== Records to use
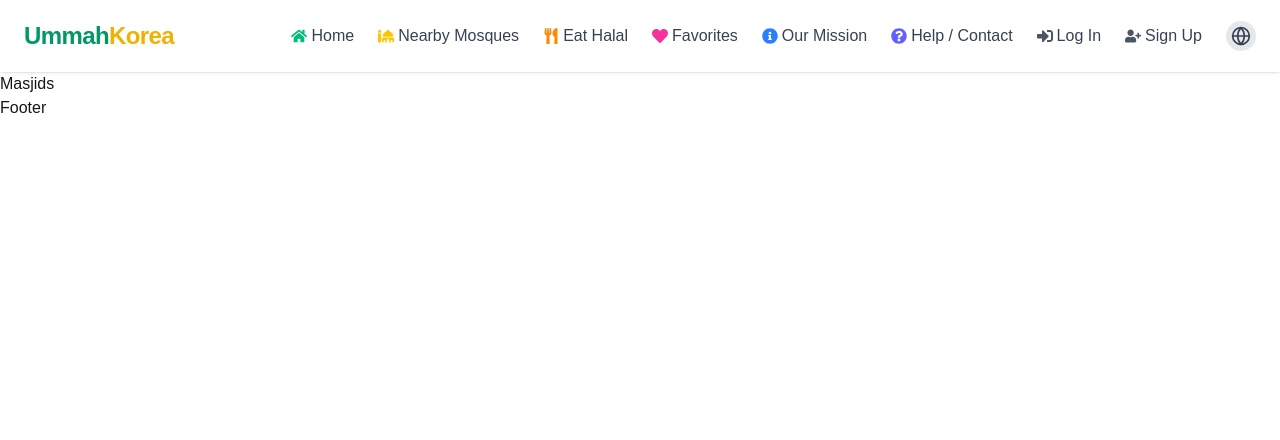
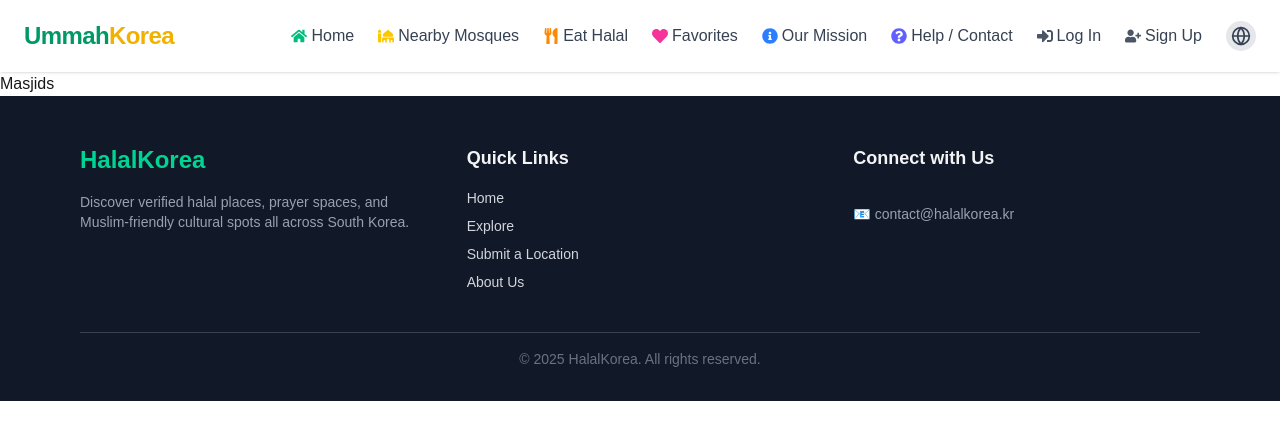
Before and after one commit to oybek9508/muslim-friendly-korea, a Next.js app: page /1/masjids in a window 1280 px wide. Shown: the top 440 px of the page. Built offline with nearby package versions, Linux system fonts and the light colour scheme.

Commit message:
feat: add more sections to homepage and add swiper

```diff
--- a/package.json
+++ b/package.json
@@ -14,7 +14,8 @@
     "next": "15.3.2",
     "react": "^19.0.0",
     "react-dom": "^19.0.0",
-    "react-icons": "^5.5.0"
+    "react-icons": "^5.5.0",
+    "swiper": "^11.2.8"
   },
   "devDependencies": {
     "@eslint/eslintrc": "^3",
--- a/src/app/page.tsx
+++ b/src/app/page.tsx
@@ -8,6 +8,7 @@ import masjids from "../data/masjids.json";
 import halalEatings from "../data/halalEatings.json";
 import TopDestinationsSection from "../components/section/TopDestionationsSection";
 import ValueProps from "../components/ValueProps";
+import CallToAction from "../components/section/CallToAction";
 
 console.log("province", province);
 
@@ -54,6 +55,7 @@ const Page = () => {
             data={halalEatingsData}
           />
           <ValueProps />
+          <CallToAction />
         </main>
       </MainLayout>
     </PageWrapper>
--- /dev/null
+++ b/src/app/submit-location.tsx
@@ -0,0 +1,7 @@
+import React from "react";
+
+const SubmitLocation = () => {
+  return <div>SubmitLocation</div>;
+};
+
+export default SubmitLocation;
--- a/src/components/ValueProps.tsx
+++ b/src/components/ValueProps.tsx
@@ -8,20 +8,33 @@ const values = [
 
 export default function ValueProps() {
   return (
-    <section className="bg-white py-12 px-4 md:px-8 lg:px-16">
-      <div className="max-w-5xl mx-auto text-center">
-        <h2 className="text-2xl md:text-3xl font-semibold text-gray-800 mb-6">
+    <section className="bg-[#F9FAFB] py-16 px-6 md:px-12 lg:px-20">
+      <div className="max-w-6xl mx-auto text-center">
+        <h2 className="text-3xl md:text-4xl font-bold text-emerald-600">
           How This Helps You
         </h2>
-        <div className="grid grid-cols-1 sm:grid-cols-2 md:grid-cols-3 gap-6 mt-8">
+        <p className="mt-2 text-slate-600 text-base md:text-lg">
+          Designed with the needs of Muslim travelers in mind
+        </p>
+
+        <div className="grid grid-cols-1 sm:grid-cols-2 md:grid-cols-3 gap-8 mt-12">
           {values.map((val, idx) => (
             <div
               key={idx}
-              className="flex items-start gap-4 bg-gray-50 p-5 rounded-xl shadow-sm hover:shadow-md transition"
+              className="bg-white rounded-2xl shadow-sm hover:shadow-lg transition border border-gray-100 p-6 flex gap-4 items-center"
             >
-              <div className="text-2xl">{val.icon}</div>
+              <div className="flex-shrink-0">
+                <div className="w-12 h-12 rounded-full bg-emerald-100 flex items-center justify-center text-2xl">
+                  {val.icon}
+                </div>
+              </div>
               <div className="text-left">
-                <p className="text-gray-800 font-medium">{val.title}</p>
+                <p className="text-lg font-semibold text-gray-800">
+                  {val.title}
+                </p>
+                <p className="text-sm text-gray-500 mt-1">
+                  {/* Optional subtext if needed */}
+                </p>
               </div>
             </div>
           ))}
--- a/src/components/layout/Footer.tsx
+++ b/src/components/layout/Footer.tsx
@@ -1,7 +1,80 @@
+import Link from "next/link";
 import React from "react";
 
 const Footer = () => {
-  return <div>Footer</div>;
+  return (
+    <footer className="bg-[#111827] text-gray-300 pt-12 pb-8 px-6 md:px-12 lg:px-20">
+      <div className="max-w-7xl mx-auto grid grid-cols-1 md:grid-cols-3 gap-10">
+        {/* Logo & Description */}
+        <div>
+          <h3 className="text-2xl font-bold text-emerald-400">HalalKorea</h3>
+          <p className="mt-4 text-sm text-gray-400">
+            Discover verified halal places, prayer spaces, and Muslim-friendly
+            cultural spots all across South Korea.
+          </p>
+        </div>
+
+        {/* Quick Navigation */}
+        <div>
+          <h4 className="text-lg font-semibold text-gray-100 mb-4">
+            Quick Links
+          </h4>
+          <ul className="space-y-2 text-sm">
+            <li>
+              <Link href="/" className="hover:text-emerald-400 transition">
+                Home
+              </Link>
+            </li>
+            <li>
+              <Link
+                href="/explore"
+                className="hover:text-emerald-400 transition"
+              >
+                Explore
+              </Link>
+            </li>
+            <li>
+              <Link
+                href="/submit-location"
+                className="hover:text-emerald-400 transition"
+              >
+                Submit a Location
+              </Link>
+            </li>
+            <li>
+              <Link href="/about" className="hover:text-emerald-400 transition">
+                About Us
+              </Link>
+            </li>
+          </ul>
+        </div>
+
+        {/* Contact + Socials */}
+        <div>
+          <h4 className="text-lg font-semibold text-gray-100 mb-4">
+            Connect with Us
+          </h4>
+          <div className="flex space-x-4 mb-4">
+            <a href="#" className="hover:text-emerald-400 transition">
+              <i className="fab fa-facebook-f" />
+            </a>
+            <a href="#" className="hover:text-emerald-400 transition">
+              <i className="fab fa-instagram" />
+            </a>
+            <a href="#" className="hover:text-emerald-400 transition">
+              <i className="fab fa-twitter" />
+            </a>
+          </div>
+          <p className="text-sm text-gray-400">📧 contact@halalkorea.kr</p>
+        </div>
+      </div>
+
+      {/* Bottom Line */}
+      <div className="mt-10 border-t border-gray-700 pt-4 text-center text-sm text-gray-500">
+        © {new Date().getFullYear()} HalalKorea. All rights reserved.
+      </div>
+    </footer>
+  );
 };
 
 export default Footer;
--- /dev/null
+++ b/src/components/section/CallToAction.tsx
@@ -0,0 +1,26 @@
+import Link from "next/link";
+import React from "react";
+
+const CallToAction = () => {
+  return (
+    <section className="bg-white py-16 px-6 md:px-12 lg:px-20 text-center">
+      <div className="max-w-4xl mx-auto">
+        <h2 className="text-3xl md:text-4xl font-bold text-[#111827] mb-4">
+          🙋 Share Your Favorite Halal Place
+        </h2>
+        <p className="text-lg md:text-xl text-[#6B7280] mb-8">
+          Know a great halal restaurant or prayer space? Help others by sharing
+          it with the community.
+        </p>
+        <Link
+          href="/submit-location"
+          className="inline-block bg-[#10B981] text-white font-semibold text-lg px-6 py-3 rounded-full shadow-md hover:bg-[#0e9e6d] transition"
+        >
+          Submit a Location
+        </Link>
+      </div>
+    </section>
+  );
+};
+
+export default CallToAction;
--- a/src/components/section/TopDestionationsSection.tsx
+++ b/src/components/section/TopDestionationsSection.tsx
@@ -1,5 +1,9 @@
 import Link from "next/link";
 import ProvinceCard from "../card/ProvinceCard";
+import { Navigation } from "swiper/modules";
+import { SwiperSlide, Swiper } from "swiper/react";
+import "swiper/css";
+import "swiper/css/navigation";
 
 type Data = {
   id: string;
@@ -30,16 +34,30 @@ export default function TopDestinationsSection({
           View All <span className="text-xl">→</span>
         </Link>
       </div>
-      <div className="grid gap-6 xs:grid-cols-1 sm:grid-cols-2 md:grid-cols-3 lg:grid-cols-4 xl:grid-cols-5 2xl:grid-cols-6">
+      <Swiper
+        modules={[Navigation]}
+        spaceBetween={16}
+        slidesPerView={1.2}
+        breakpoints={{
+          640: { slidesPerView: 2.2 },
+          768: { slidesPerView: 3 },
+          1024: { slidesPerView: 4 },
+          1280: { slidesPerView: 5 },
+          1536: { slidesPerView: 6 },
+        }}
+        navigation
+        className="!overflow-visible"
+      >
         {data.map((item: Data) => (
-          <ProvinceCard
-            key={item.id}
-            name={item.name}
-            imageUrl={item?.imageUrl}
-            description={item.description}
-          />
+          <SwiperSlide key={item.id}>
+            <ProvinceCard
+              name={item.name}
+              imageUrl={item?.imageUrl}
+              description={item.description}
+            />
+          </SwiperSlide>
         ))}
-      </div>
+      </Swiper>
     </section>
   );
 }
```
Also changed, not shown: 1 other file (tests, documents, lock files or other folders).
====
> Your task:
Reply with the number of lines in the preceding entries that contain "modules", and no other words.

> Written response:
2